'Istanbul ... today'
"... The government of Prime Minister Recep Tayyip Erdogan has effectively been forced to put Syria on the back burner as it tries to quell domestic turmoil at a time when the regime of President Bashar al-Assad has been making serious headway, with assistance from Iran and the Lebanese Hezbollah, against opposition forces backed by Turkey.Those forces are now said to be in a state of disarray — much to Ankara’s disappointment and consternation ... With Assad now said to be rallying his forces for a move on Aleppo, and the chances of the US-Russia brokered Geneva II conference rapidly evaporating, Ankara has hardly any choices left but to go into defense mode and try to protect itself against more negative fallout from Syria.
It is not hard to imagine, therefore, that just like the Assad regime and the predominantly Shiite government of Prime Minister Nouri al-Maliki in Baghdad — which is also at serious loggerheads with the staunchly Sunni Erdogan government over Syria and other issues — Tehran should also be gloating over the latest turmoil in Turkey.
On the pragmatic side, it is also clear to Iranian policy makers, who have made the continuation of the Assad regime a strategic imperative, that the turmoil in Turkey has also diminished Ankara’s influence in rallying support for the Syrian opposition....

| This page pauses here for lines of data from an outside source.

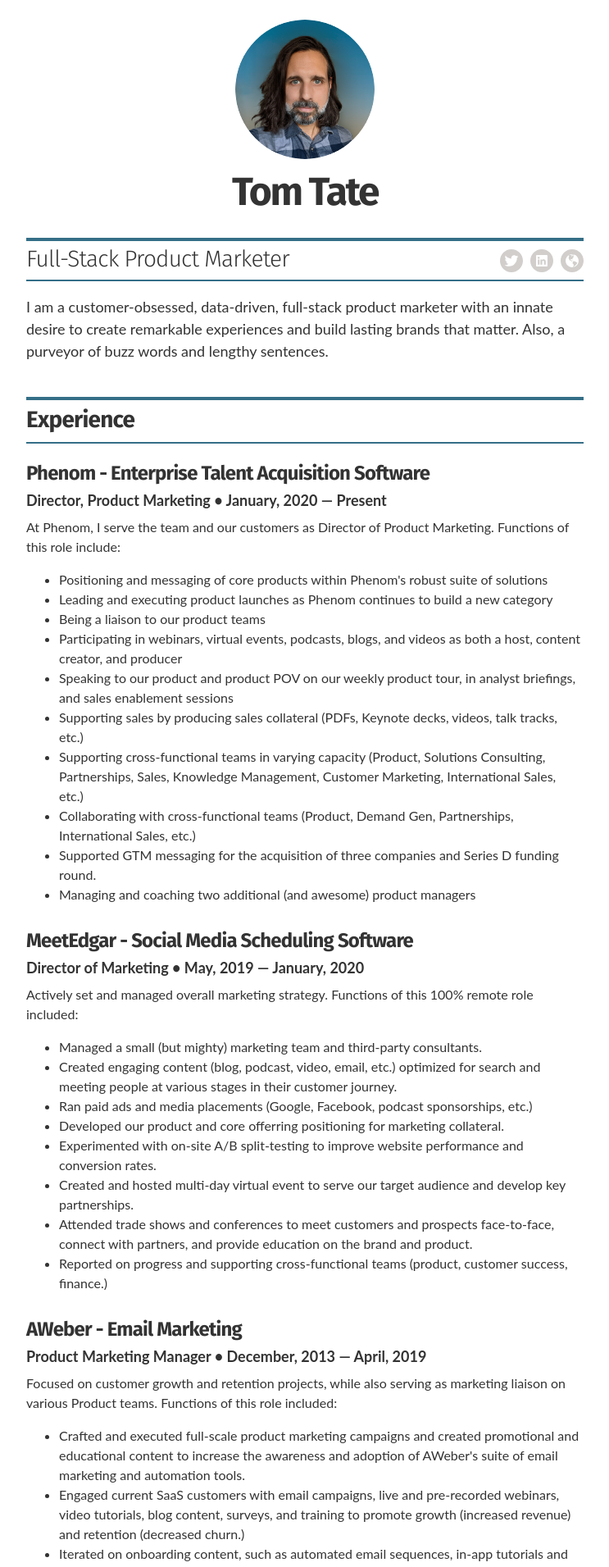
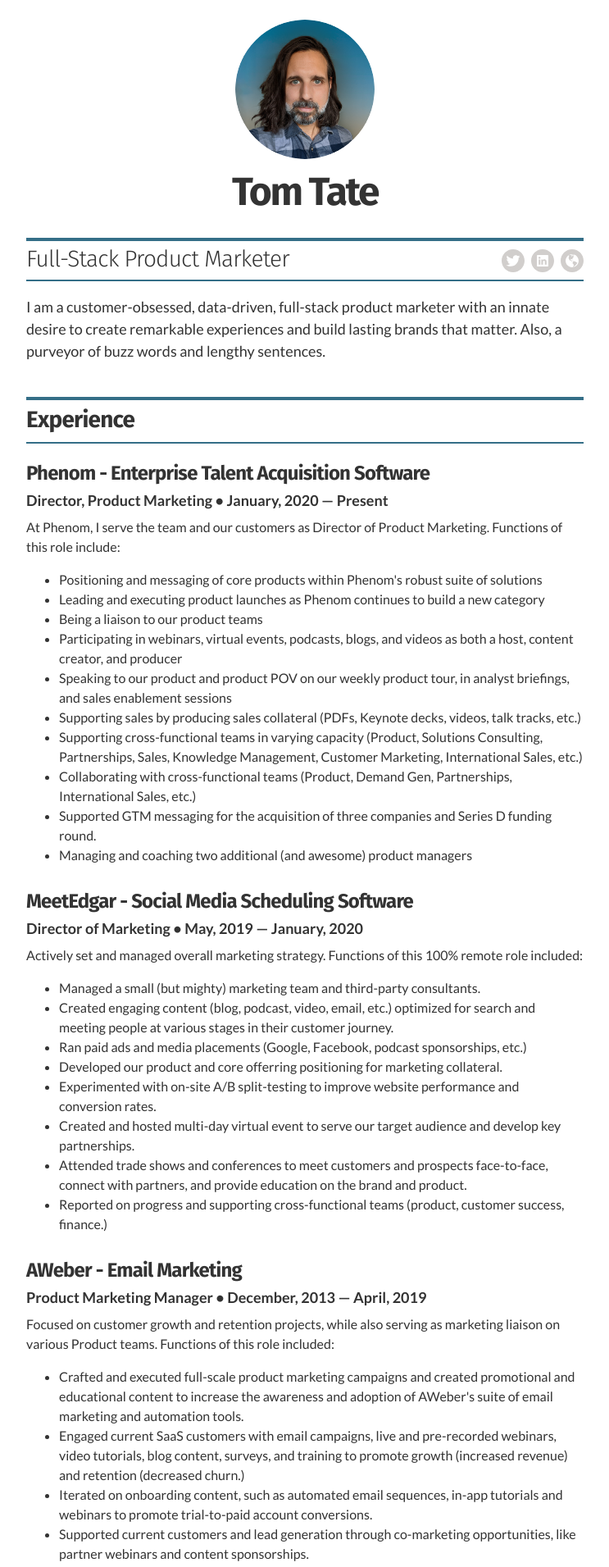
Before and after one commit to tnrt/tnrt-resume, a Jekyll site: the page built from index.html, in a window 1280 px wide. Shown: the top 1911 px of the page at 82% size, without its empty margins (268-1011 px from the left). Built offline with Jekyll 4.4.1, drawn with Linux system fonts in a browser that asks for light colours.

Commit message:
Update head.html

```diff
--- a/_includes/head.html
+++ b/_includes/head.html
@@ -7,7 +7,7 @@
 
   <!-- Google font typography settings - defined in _config.yml -->
   {% if site.resume_theme == 'default' %}
-  <link href='https://fonts.googleapis.com/css?family=Fira+Sans:400,300,700,400italic|Lora:400,700' rel='stylesheet' type='text/css'>
+  <link href='https://fonts.googleapis.com/css?family=Fira+Sans:400,300,700,400italic|Lato:400,700' rel='stylesheet' type='text/css'>
   {% endif %}
 
   <!-- Google Tag Manager -->
```
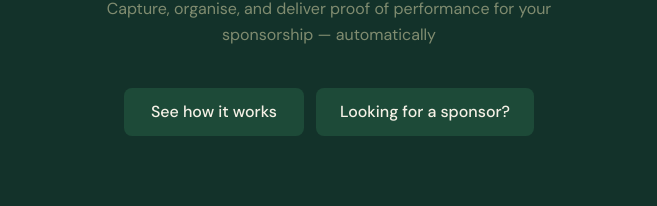
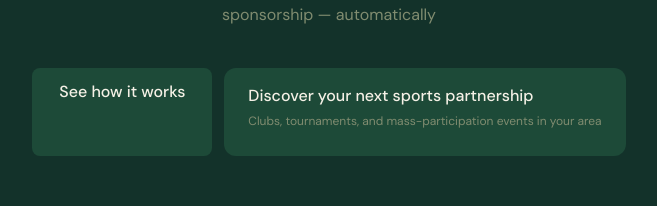
Before and after one commit to bulimba/sporr, a Next.js app: page / in a window 1280 px wide. Shown: the part 433-639 px from the top of the page, without its empty margins (311-968 px from the left). Built offline with nearby package versions, Linux system fonts and the light colour scheme.

Commit message:
Update page.tsx

```diff
--- a/app/page.tsx
+++ b/app/page.tsx
@@ -31,9 +31,11 @@ export default function Home() {
             See how it works
           </Link>
           <Link href="/sponsors"
-            className="bg-sporr-mid text-sporr-cream font-medium px-6 py-3 rounded-lg hover:bg-sporr-sage hover:text-sporr-dark transition-colors duration-150 text-center min-w-[180px]">
-            Looking for a sponsor?
-          </Link>
+  className="bg-sporr-mid rounded-xl hover:bg-sporr-sage hover:text-sporr-dark transition-colors duration-150 text-left px-6 py-4 min-w-[220px] block group">
+  <p className="text-sporr-cream font-medium text-base mb-1 group-hover:text-sporr-dark">Discover your next sports partnership</p>
+  <p className="text-sporr-sage text-xs leading-relaxed mb-2 group-hover:text-sporr-dark">Clubs, tournaments, and mass-participation events in your area</p>
+
+</Link>
         </div>
       </div>
       <div className="absolute bottom-8 text-sporr-muted text-xs tracking-wide">
```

Put bluntly, Erdogan and his overreaching foreign minister, Ahmet Davutoglu, are now faced with what for them is a nightmarish prospect: that Assad — with help from Iran, Hezbollah, the Maliki government and Moscow — may remain in power in a Syria, which will then look on Turkey as one of its arch enemies.
This is certainly not what Erdogan and Davutoglu expected when they unleashed their vitriolic campaign against Assad and his regime and started providing assistance to the Sunni-led Syrian opposition. Put another way, Turkey is now faced with the option of intervening in Syria in order to counterbalance the Shiite/Alevi advances, or toning down its policy against the Assad regime.
Intervening unilaterally in Syria, given that for all the talk in Europe and the US about arming the opposition, the West appears unlikely to ever do so, is clearly out of the question for the Erdogan government ...
This leaves the Erdogan government with only defensive options, especially after the twin car bombings in Reyhanli on May 11 that killed 52 and which showed an already wary Turkish public how the Syrian crisis can spill over into Turkey....
Meanwhile, the brutal manner in which the Erdogan government treated the Gezi Park demonstrators and their supporters around the country is also being critically scrutinized by secular democrats in the region, and especially in Egypt.
Writing in The Egyptian Gazette on June 8, Mohssen Arishie pointed out that Islamists in both his country and Turkey “have, under the sleeve, the same clichéd accusations and rhetoric against the opposition to pull out when anti-government mass demonstrations unfold down the street.”
Indicating that Erdogan is branding the Turks denouncing his policies as "vandals," Arishie turned the tables on Turkey — which was once a model for the Middle East with its secular democracy — and said, “It is unfortunate that Egypt’s Muslim Brotherhood is walking in the footsteps of Erdogan’s government.”
Many Turks would see it the other way around, of course, not that it makes much difference either way."